Yet it’s not an either or — it’s a balance to be struck constantly. We underestimate the importance of taking time out so that we can keep pushing for what we’ve already decided we want. We’re always trying to weigh up what really matters, which can create a major dilemma. Does this sound familiar? I’m continuing to live all of these trade-offs:
Sometimes, I feel a happiness that is immediately pleasurable. Other times, I am doing something meaningful — something that helps other people, that gives me a sense of belonging or lets me express myself and get creative. At other times, I commit to gaining the experience, knowledge, skills and networks now in order to advance my career and have the future impact I desire. This ensures I’m satisfied with my career goals and the rate I’m progressing towards them.
Balance is easy on the sweet spot in the middle of the diagram when all of these factors coincide. It requires much more attention, effort and discipline when they are not aligned. The important question to ask myself now is what is the right balance between happy, meaningful and career growth experiences at this part in my life?
Sometimes you’ll have more happy experiences and other times you have more meaningful or growth focused experiences. The key is looking for some expression of balance without thinking there is some perfect balance between all these areas all the time. It’s not likely that these areas will be in balance too often. Just think how we tend to work hard from Monday to Friday and then take the weekends off. The important factor is that when life is really out of balance for too long, that’s when there can be a problem.
A daily practice to find your balance
The ability to hold up a mirror to yourself and have a conversation about your work-life is critical. It’s hard, and when we’re in the midst of problems, then it’s unlikely we have the time or perspective to do this. That’s why establishing a regular practice before trouble hits is the only effective solution.

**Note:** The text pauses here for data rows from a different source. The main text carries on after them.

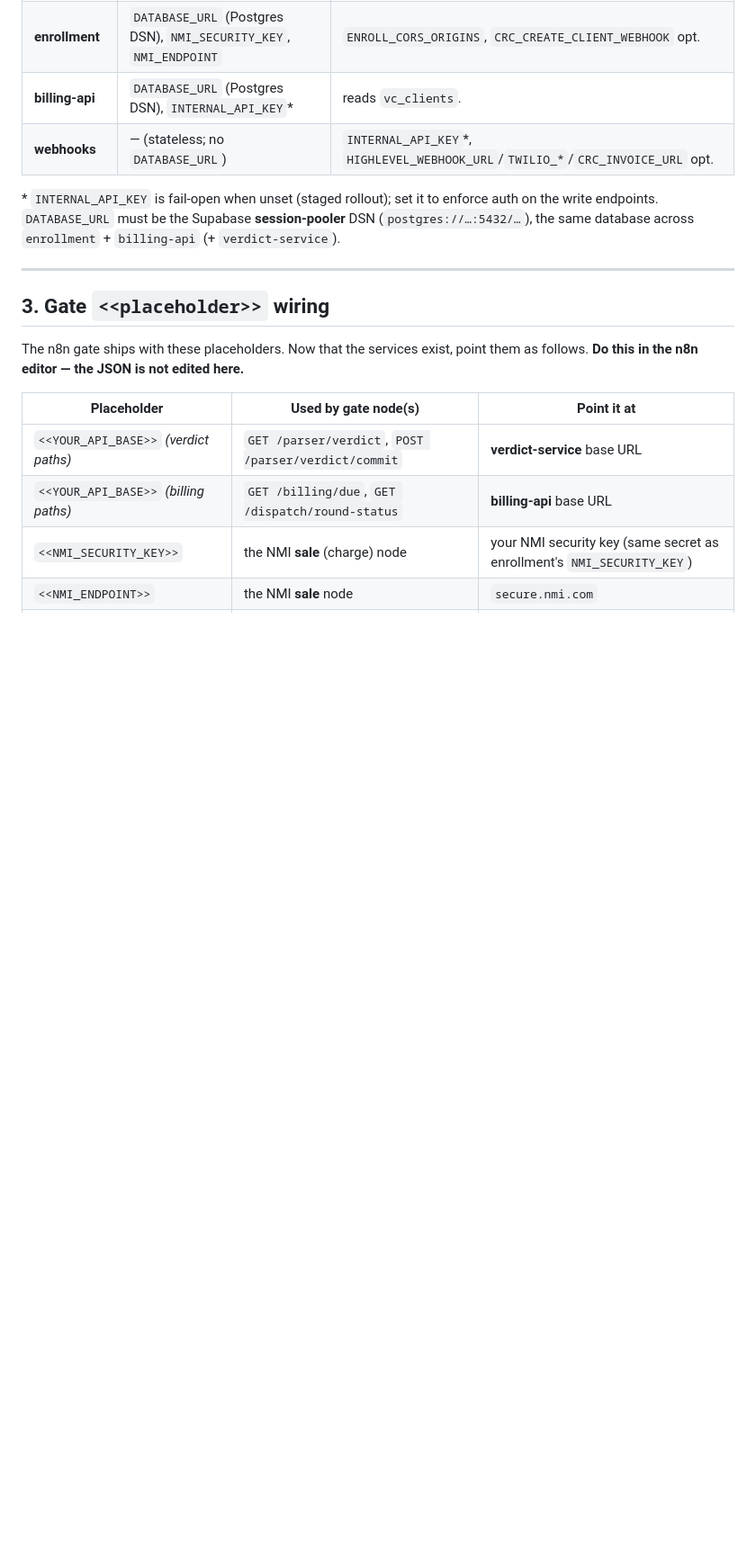
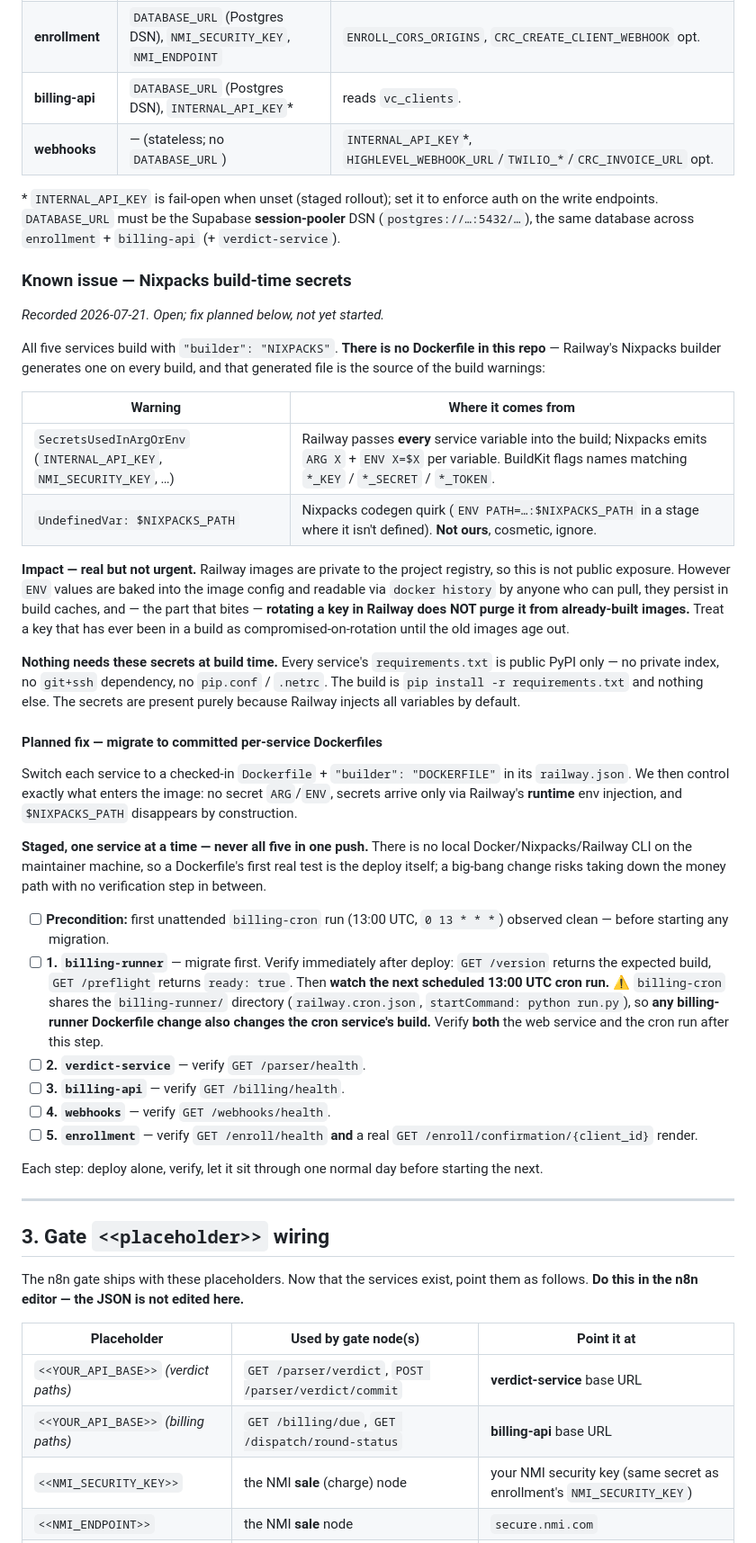
Before and after one commit to abdulsene/vance-billing, a Markdown page: WIRING.md, the part around the change. Shown at 90% size. GitHub-like rendering; blank space fills up the shorter version.

Commit message:
docs: record Nixpacks build-time secret exposure + staged Dockerfile plan
Build warnings flagged SecretsUsedInArgOrEnv on INTERNAL_API_KEY and
NMI_SECURITY_KEY. Root cause is not in this repo: there is no Dockerfile and
never has been (git log --all confirms). All five services use builder NIXPACKS,
and Railway's generated Nixpacks Dockerfile emits ARG/ENV for every injected
service variable. The $NIXPACKS_PATH UndefinedVar is Nixpacks codegen noise.

Records the impact honestly - images are project-private so this is not public
exposure, but ENV values persist in image config and layers, so rotating a key
in Railway does not purge it from already-built images.

Also records that nothing needs these secrets at build time: every
requirements.txt is public PyPI only, no private index or git+ssh dependency,
so the migration below is unblocked.

Plan is a staged checklist, not a big-bang: committed per-service Dockerfiles
with builder DOCKERFILE, billing-runner first, gated on a clean unattended 13:00
UTC cron run. Flags that billing-cron shares the billing-runner directory, so
that migration changes the cron service's build too and both need verifying.

Docs only - no code, no railway.json, no build behavior change. All five suites
green before and after: billing-runner 27, verdict-service 41, billing-api 15,
webhooks 23, enrollment 59.

Co-Authored-By: Claude Opus 4.8 (1M context) <noreply@anthropic.com>
Claude-Session: https://claude.ai/code/session_01XUqCuGjx3HyTK7atUmVzb6

```diff
--- a/WIRING.md
+++ b/WIRING.md
@@ -200,6 +200,61 @@ auth on the write endpoints. `DATABASE_URL` must be the Supabase **session-poole
 DSN (`postgres://…:5432/…`), the same database across `enrollment` + `billing-api`
 (+ `verdict-service`).
 
+### Known issue — Nixpacks build-time secrets
+
+*Recorded 2026-07-21. Open; fix planned below, not yet started.*
+
+All five services build with `"builder": "NIXPACKS"`. **There is no Dockerfile in
+this repo** — Railway's Nixpacks builder generates one on every build, and that
+generated file is the source of the build warnings:
+
+| Warning | Where it comes from |
+|---|---|
+| `SecretsUsedInArgOrEnv` (`INTERNAL_API_KEY`, `NMI_SECURITY_KEY`, …) | Railway passes **every** service variable into the build; Nixpacks emits `ARG X` + `ENV X=$X` per variable. BuildKit flags names matching `*_KEY` / `*_SECRET` / `*_TOKEN`. |
+| `UndefinedVar: $NIXPACKS_PATH` | Nixpacks codegen quirk (`ENV PATH=…:$NIXPACKS_PATH` in a stage where it isn't defined). **Not ours**, cosmetic, ignore. |
+
+**Impact — real but not urgent.** Railway images are private to the project
+registry, so this is not public exposure. However `ENV` values are baked into the
+image config and readable via `docker history` by anyone who can pull, they persist
+in build caches, and — the part that bites — **rotating a key in Railway does NOT
+purge it from already-built images.** Treat a key that has ever been in a build as
+compromised-on-rotation until the old images age out.
+
+**Nothing needs these secrets at build time.** Every service's `requirements.txt`
+is public PyPI only — no private index, no `git+ssh` dependency, no `pip.conf` /
+`.netrc`. The build is `pip install -r requirements.txt` and nothing else. The
+secrets are present purely because Railway injects all variables by default.
+
+#### Planned fix — migrate to committed per-service Dockerfiles
+
+Switch each service to a checked-in `Dockerfile` + `"builder": "DOCKERFILE"` in its
+`railway.json`. We then control exactly what enters the image: no secret `ARG`/`ENV`,
+secrets arrive only via Railway's **runtime** env injection, and `$NIXPACKS_PATH`
+disappears by construction.
+
+**Staged, one service at a time — never all five in one push.** There is no local
+Docker/Nixpacks/Railway CLI on the maintainer machine, so a Dockerfile's first real
+test is the deploy itself; a big-bang change risks taking down the money path with
+no verification step in between.
+
+- [ ] **Precondition:** first unattended `billing-cron` run (13:00 UTC, `0 13 * * *`)
+      observed clean — before starting any migration.
+- [ ] **1. `billing-runner`** — migrate first. Verify immediately after deploy:
+      `GET /version` returns the expected build, `GET /preflight` returns
+      `ready: true`. Then **watch the next scheduled 13:00 UTC cron run.**
+      ⚠️ `billing-cron` shares the `billing-runner/` directory (`railway.cron.json`,
+      `startCommand: python run.py`), so **any billing-runner Dockerfile change also
+      changes the cron service's build.** Verify **both** the web service and the
+      cron run after this step.
+- [ ] **2. `verdict-service`** — verify `GET /parser/health`.
+- [ ] **3. `billing-api`** — verify `GET /billing/health`.
+- [ ] **4. `webhooks`** — verify `GET /webhooks/health`.
+- [ ] **5. `enrollment`** — verify `GET /enroll/health` **and** a real
+      `GET /enroll/confirmation/{client_id}` render.
+
+Each step: deploy alone, verify, let it sit through one normal day before starting
+the next.
+
 ---
 
 ## 3. Gate `<<placeholder>>` wiring
```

I now set my daily priorities every morning (ideally in front of the mirror at home to make it real) considering what will ensure:
This reinforces the reason why I have many habits of exercise and mindfulness. What has been crucial is the subtle but powerful mindset shift from doing something because I should, to doing something because I choose, moving towards the values I care about most.
Just like going to a group exercise class is easier than pushing yourself, the same applies to goals outside of fitness. That’s why many people get great results through accountability groups. This is where a group of people, who want to make progress towards a goal, come together and hold each other accountable to do this.
You’re the only expert on you
The highest levels of performance in the workplace, sports or any other arena don’t happen without trade offs. Working until 10 p.m. on a Friday night can make the difference between succeeding and failing,but is one less evening spent on what else is important in your life. For most people, the idea of work/life balance is an elusive ideal, because it’s one of the most difficult goals to achieve.
Balance requires tough decision making combined with care about who you are and what you should be doing with your life. Your life matters. Your career decisions matter. The difficulty is no one else can tell you how to live your life or navigate the choices. Only when you have made decisions on what’s important, can you build practices strategies and tactics to make it work for you.
Originally published at medium.com